My presentation seeks to make sense of these products’ emergence and popularity in the Philippines - as part of a broader study that looks into how height figures in the everyday lives of young people in the country. My first insight is that these  products are involved in the ‘co-production’ (Jasanoff, 2003) of the notions of height: they not just reflect, but also reinforce, the meanings and materialities of tallness and shortness in the Philippines. Imagined or real, however, the efficacy of these products requires a conceptual framework, and this is accomplished by the reification of the idea of a “hormone” in popular imagination.

Interestingly, the panelists say that they do not see the same pervasiveness of the value of tallness in Japan, citing anime and TV shows that depict smaller people defeating big enemies, and the absence of height requirements for jobs. Surely, a comparative survey of the meanings of height in the region (and globally) would be a very fascinating research direction.

Wednesday, March 7, 2018

[Talk] Millennials and Social Media

On February 23, 2018, I joined Dr. Chester Cabalza in a talk held at the Development Academy of the Philippines, which reflected on the 'new media' today - particularly social media. Part of the 'Kartilya Series', we engaged with an audience that was composed of film graduate students and college students from the Polytechnic University of the Philippines.

My talk, entitled "Millennials and Social Media", discussed the three major social media sites (Twitter, Facebook, Instagram), and raised questions to the audience, including the blurring of a person's various networks (i.e. familial, personal, professional) on Facebook, the possibilities of alternative identities on Twitter, and the rise of 'the visual' due to Instagram. The talk drew together some themes I raised in some of my essays, such as "In Search of Instagrammable Moments" and "Life and Death in the Time of Facebook".

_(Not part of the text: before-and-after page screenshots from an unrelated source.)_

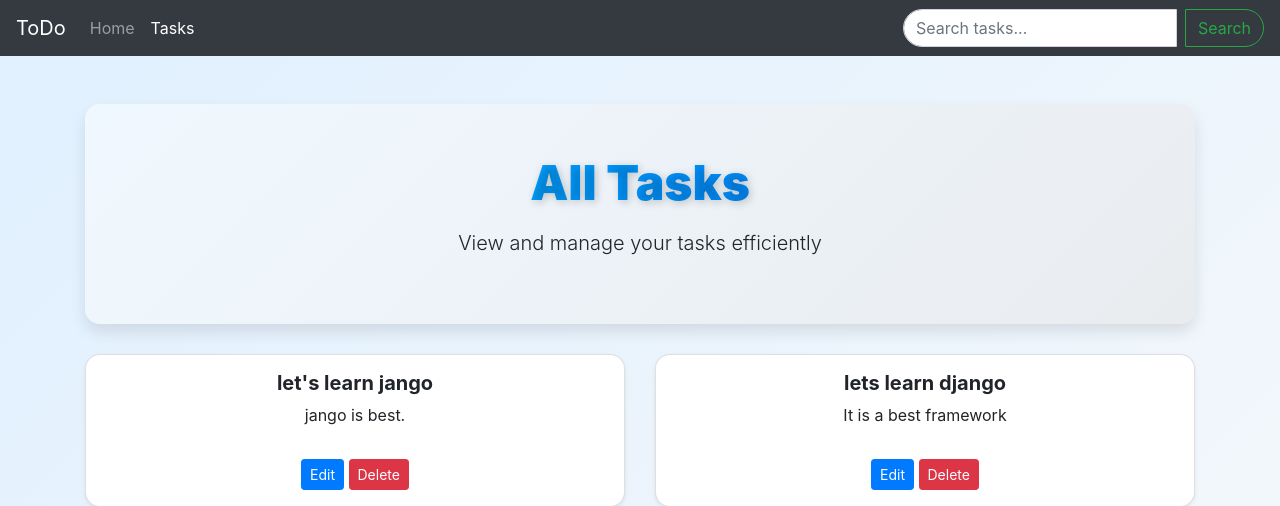
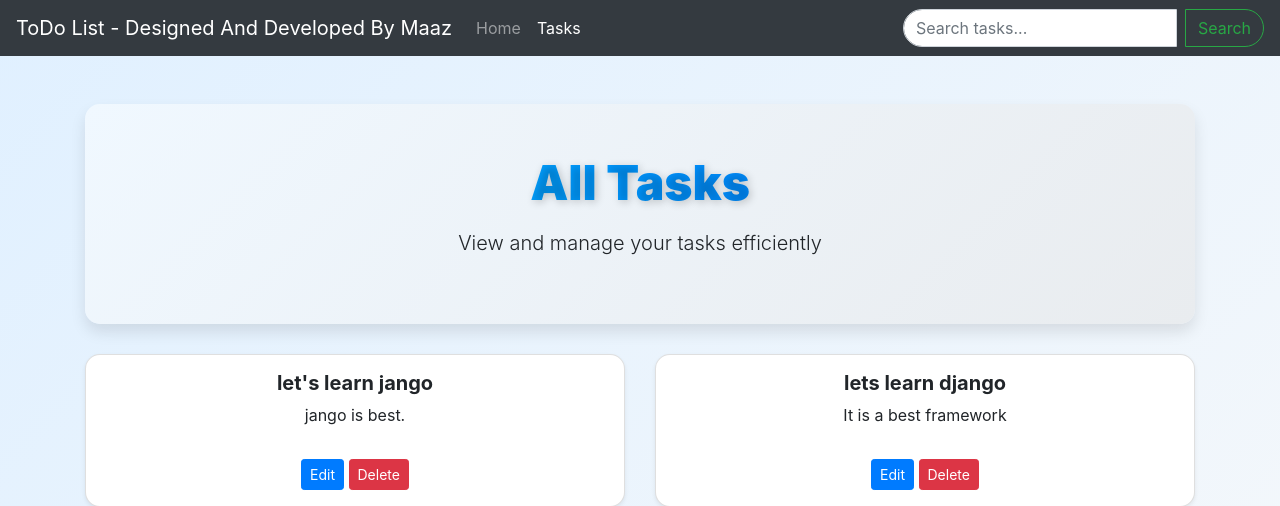
Before and after one commit to SyedMaaz786/ToDo-list, a Django app: page /tasks/ in a window 1280 px wide. Shown: the top 506 px of the page. Run offline with Django 5.2, Linux system fonts and the light colour scheme; data comes from the database, SQL or seed files in the repository.

Commit message:
Updated Home and Tasks page text

```diff
--- a/frontend/templates/index.html
+++ b/frontend/templates/index.html
@@ -74,7 +74,7 @@
 
   <body>
     <nav class="navbar navbar-expand-lg navbar-dark bg-dark">
-      <a class="navbar-brand" href="/">ToDo</a>
+      <a class="navbar-brand" href="/">ToDo List - Designed And Developed By Maaz</a>
       <button class="navbar-toggler" type="button" data-toggle="collapse" data-target="#navbarSupportedContent">
         <span class="navbar-toggler-icon"></span>
       </button>
--- a/frontend/templates/tasks.html
+++ b/frontend/templates/tasks.html
@@ -68,7 +68,7 @@
 
   <body>
     <nav class="navbar navbar-expand-lg navbar-dark bg-dark">
-      <a class="navbar-brand" href="/">ToDo</a>
+      <a class="navbar-brand" href="/">ToDo List - Designed And Developed By Maaz </a>
       <button class="navbar-toggler" type="button" data-toggle="collapse" data-target="#navbarSupportedContent">
         <span class="navbar-toggler-icon"></span>
       </button>
```
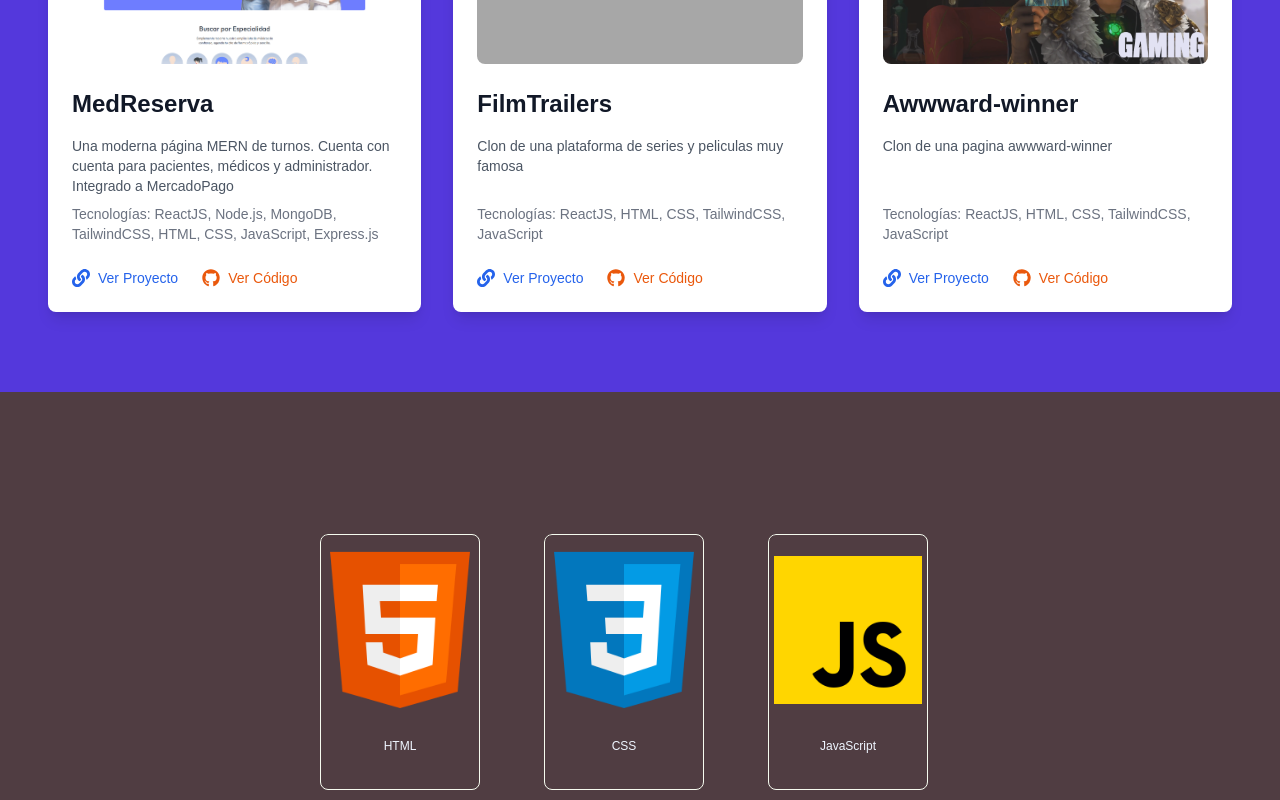
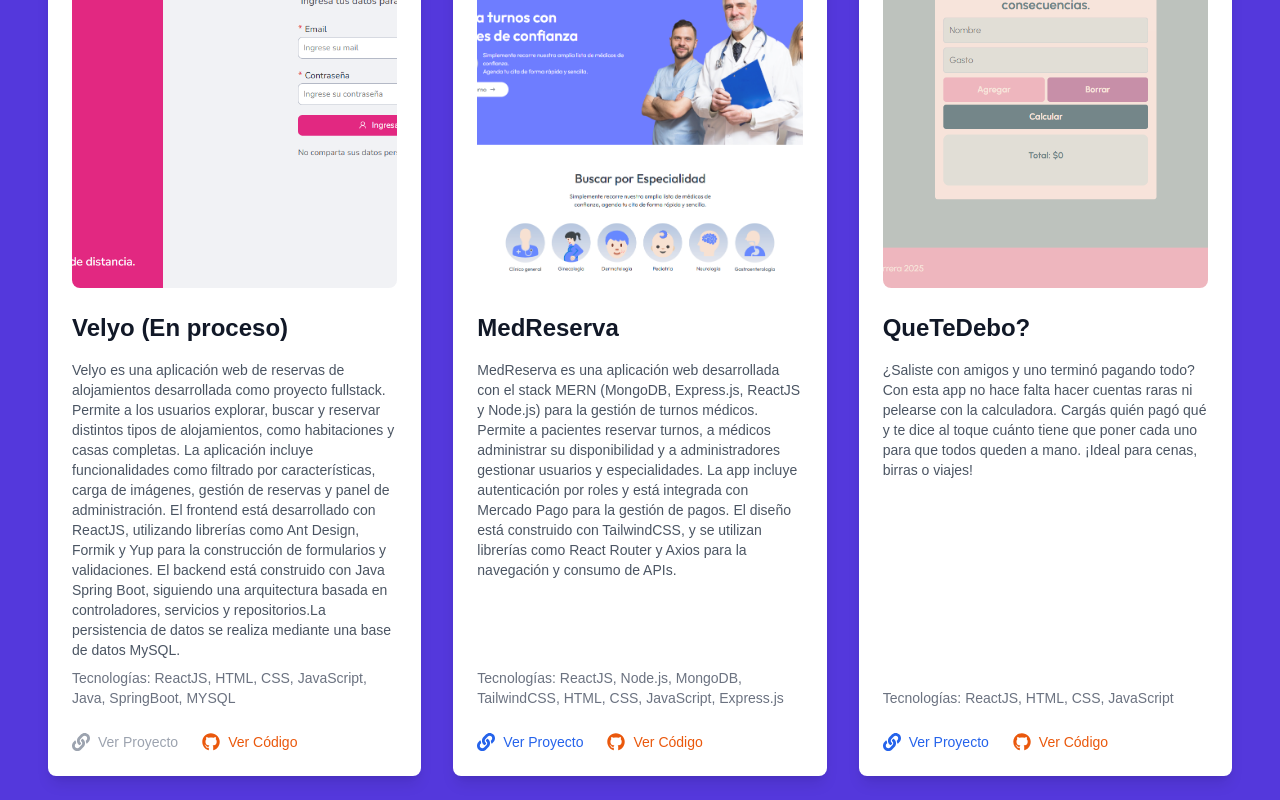
Before and after one commit to maticarrera12/MatiasCarrera, a React (Vite) app: page / in a window 1280 px wide. Shown: the part 1240-2040 px from the top of the page. Built offline with nearby package versions, Linux system fonts and the light colour scheme; grey boxes are pictures that could not be loaded; a web font is replaced by a local one.

Commit message:
Agregada velyo

```diff
--- a/src/assets/assets.js
+++ b/src/assets/assets.js
@@ -14,8 +14,9 @@ import tailwindLogo from "../assets/images/tailwind.png";
 import ssfilmtrailers from "../assets/images/ssfilmtrailers.png";
 import ssmedreserva from "../assets/images/ssmedreserva.png";
 import expressjsLogo from "../assets/images/expressjs.png"
-import awsLogo from "../assets/images/aws.png"
 import ssawwwardwinner from "../assets/images/ssawwwardwinner.png"
+import ssquetedebo from "../assets/images/quetedebo.png"
+import ssvelyo from "../assets/images/ssvelyo.png"
 export const technologies = [
   {
     name: "HTML",
@@ -96,13 +97,29 @@ export const technologies = [
 
 export const projects = [
   {
+    title: "Velyo (En proceso)",
+    image: ssvelyo,
+    description:
+      "Velyo es una aplicación web de reservas de alojamientos desarrollada como proyecto fullstack. Permite a los usuarios explorar, buscar y reservar distintos tipos de alojamientos, como habitaciones y casas completas. La aplicación incluye funcionalidades como filtrado por características, carga de imágenes, gestión de reservas y panel de administración. El frontend está desarrollado con ReactJS, utilizando librerías como Ant Design, Formik y Yup para la construcción de formularios y validaciones. El backend está construido con Java Spring Boot, siguiendo una arquitectura basada en controladores, servicios y repositorios.La persistencia de datos se realiza mediante una base de datos MySQL.",
+    codeLink: "https://github.com/maticarrera12/velyo-professional-developer",
+    technologies: ["ReactJS", "HTML", "CSS", "JavaScript" , "Java", "SpringBoot", "MYSQL",],
+  },
+  {
     title: "MedReserva",
     image: ssmedreserva,
     description:
-      "Una moderna página MERN de turnos. Cuenta con cuenta para pacientes, médicos y administrador. Integrado a MercadoPago",
+      "MedReserva es una aplicación web desarrollada con el stack MERN (MongoDB, Express.js, ReactJS y Node.js) para la gestión de turnos médicos. Permite a pacientes reservar turnos, a médicos administrar su disponibilidad y a administradores gestionar usuarios y especialidades. La app incluye autenticación por roles y está integrada con Mercado Pago para la gestión de pagos. El diseño está construido con TailwindCSS, y se utilizan librerías como React Router y Axios para la navegación y consumo de APIs.",
     projectLink: "https://med-reserva.vercel.app/",
     codeLink: "https://github.com/maticarrera12/MedReserva",
     technologies: ["ReactJS", "Node.js", "MongoDB", "TailwindCSS", "HTML", "CSS", "JavaScript" ,"Express.js"],
+  },
+  {
+    title: "QueTeDebo?",
+    image: ssquetedebo,
+    description: "¿Saliste con amigos y uno terminó pagando todo? Con esta app no hace falta hacer cuentas raras ni pelearse con la calculadora. Cargás quién pagó qué y te dice al toque cuánto tiene que poner cada uno para que todos queden a mano. ¡Ideal para cenas, birras o viajes!",
+    projectLink: "https://maticarrera12.github.io/quetedebo",
+    codeLink: "https://github.com/maticarrera12/quetedebo",
+    technologies: ["ReactJS", "HTML", "CSS", "JavaScript"]
   },
   // {
   //   title: "Carrito de Compras",
@@ -117,7 +134,7 @@ export const projects = [
     title: "FilmTrailers",
     image: ssfilmtrailers,
     description:
-    "Clon de una plataforma de series y peliculas muy famosa",
+    "Clon de una plataforma de series y peliculas muy famosa.",
     projectLink: "https://film-trailers.vercel.app/",
     codeLink: "https://github.com/maticarrera12/FilmTrailers",
     technologies: ["ReactJS", "HTML", "CSS","TailwindCSS", "JavaScript"],
@@ -126,7 +143,7 @@ export const projects = [
     title: "Awwward-winner",
     image: ssawwwardwinner,
     description:
-    "Clon de una pagina awwward-winner",
+    "Clon de una pagina awwward-winner.",
     projectLink: "https://awwwards-winner.vercel.app/",
     codeLink: "https://github.com/maticarrera12/awwwards-winner",
     technologies: ["ReactJS", "HTML", "CSS","TailwindCSS", "JavaScript"],
--- a/src/components/Hero.jsx
+++ b/src/components/Hero.jsx
@@ -40,10 +40,12 @@ const Hero = () => {
         <div>
           <div className="mt-24 px-5 sm:px-10">
             <p className="mb-5 max-w-64 font-robert-regular text-soft-white text-2xl">
-              Front-End <br /> Developer
+              Full-Stack <br /> Developer
             </p>
             <h1 className="special-font hero-heading text-soft-white">
-              re<b>a</b>ctjs
+              rectjs <br />
+              J<b>a</b>va <br />
+              Spring Boot
             </h1>
             <p className="mb-5 max-w-80  font-robert-regular text-soft-white">
               Hola, soy Matías Carrera, estudiante de Ingeniería Informática en
--- a/src/components/Projects.jsx
+++ b/src/components/Projects.jsx
@@ -6,7 +6,7 @@ const ProjectCard = ({ title, image, description, projectLink, codeLink, technol
   return (
     <div className="max-w-xl w-full bg-white rounded-lg shadow-lg hover:shadow-2xl transform transition-all duration-300 ease-in-out hover:scale-105 overflow-hidden p-6 mb-8 flex flex-col">
       {/* Imagen del proyecto */}
-      <div className="relative w-full h-40 mb-6">
+      <div className="relative w-full h-96 mb-6">
         <img
           src={image}
           alt={`Imagen del proyecto ${title}`}
@@ -23,14 +23,19 @@ const ProjectCard = ({ title, image, description, projectLink, codeLink, technol
         <p className="text-sm text-gray-600 mt-4 flex-grow">{description}</p>
         {/* Tecnologías */}
         <p className="text-sm text-gray-500 mt-2">Tecnologías: {technologies.join(", ")}</p>
+
         {/* Contenedor de los botones */}
         <div className="flex gap-6 mt-6 justify-start">
-          {/* Botón para ver el proyecto */}
+          {/* Botón para ver el proyecto (deshabilitado si no hay link) */}
           <a
-            href={projectLink}
+            href={projectLink || "#"}
             target="_blank"
             rel="noopener noreferrer"
-            className="flex items-center text-sm font-medium text-blue-600 hover:text-blue-500 transition duration-200"
+            className={`flex items-center text-sm font-medium transition duration-200 ${
+              projectLink
+                ? "text-blue-600 hover:text-blue-500"
+                : "text-gray-400 cursor-not-allowed pointer-events-none"
+            }`}
           >
             <FaLink className="mr-2" size={18} />
             Ver Proyecto
--- a/src/components/Studies.jsx
+++ b/src/components/Studies.jsx
@@ -80,11 +80,11 @@ const Studies = () => {
             },
             {
               title: "Desarrollador FrontEnd ReactJS - CoderHouse",
-              date: "2023",
+              date: "2024",
             },
             {
               title: "Diseño UX/UI - CoderHouse",
-              date: "2023",
+              date: "2024",
             },
           ].map((item, index) => (
             <li key={index}>
```
Also changed, not shown: src/assets/images/quetedebo.png (added), src/assets/images/ssvelyo.png (added).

"Will these social networks survive?" My response to this question, raised by the audience, is tentative, given how we have failed to predict the demise of Friendster, Multiply, and many other web-based entities. The challenge is not so much to prognosticate the future of social media, but to be aware of how rapid changes are - and we often use these platforms without the time to reflect on their ramifications.

[Talk] Being Filipino in Five Senses

On March 7, 2018, I had the opportunity to share "Being Filipino in Five Senses", an overview of the cultural history of the senses in the Philippines with the Museum Volunteers of the Philippines' History Program, which was held at the Ateneo Professional Schools in Rockwell, Makati City.

Looking at the sensory vocabularies and metaphors (i.e. 'kapit-patalim'), and the ways Filipinos engaged the world through their senses makes for a very rich topic for cultural history and anthropology. One example of this exercise is an essay I published, entitled "The Filipino sense of smell".  Here's a passage from this exploratory piece:
Sniff kisses, for their part, are part of a broader body language. If you look at romantic scenes in Filipino movies—or if you reflect on your own romantic experiences—the act of sniffing is likewise privileged. We experience each others’ bodies not just with the visual (seeing) or the tactile (touching) but also with the olfactory (sniffing). And from a neuroscientific perspective, this again makes a lot of sense, as the olfactory bulb—the part of the brain responsible for smell—is a component of the limbic system, which is the seat of memories and emotions. Scents, then, allow us to memorialize experiences and bodies in a more sensorial, sensual way.

Surely there are many more materials waiting to be unearthed, dealing with the tactile, the olfactory, the gustatory, the auditory, and the visual - and this is a research interest I intend to pursue in the future.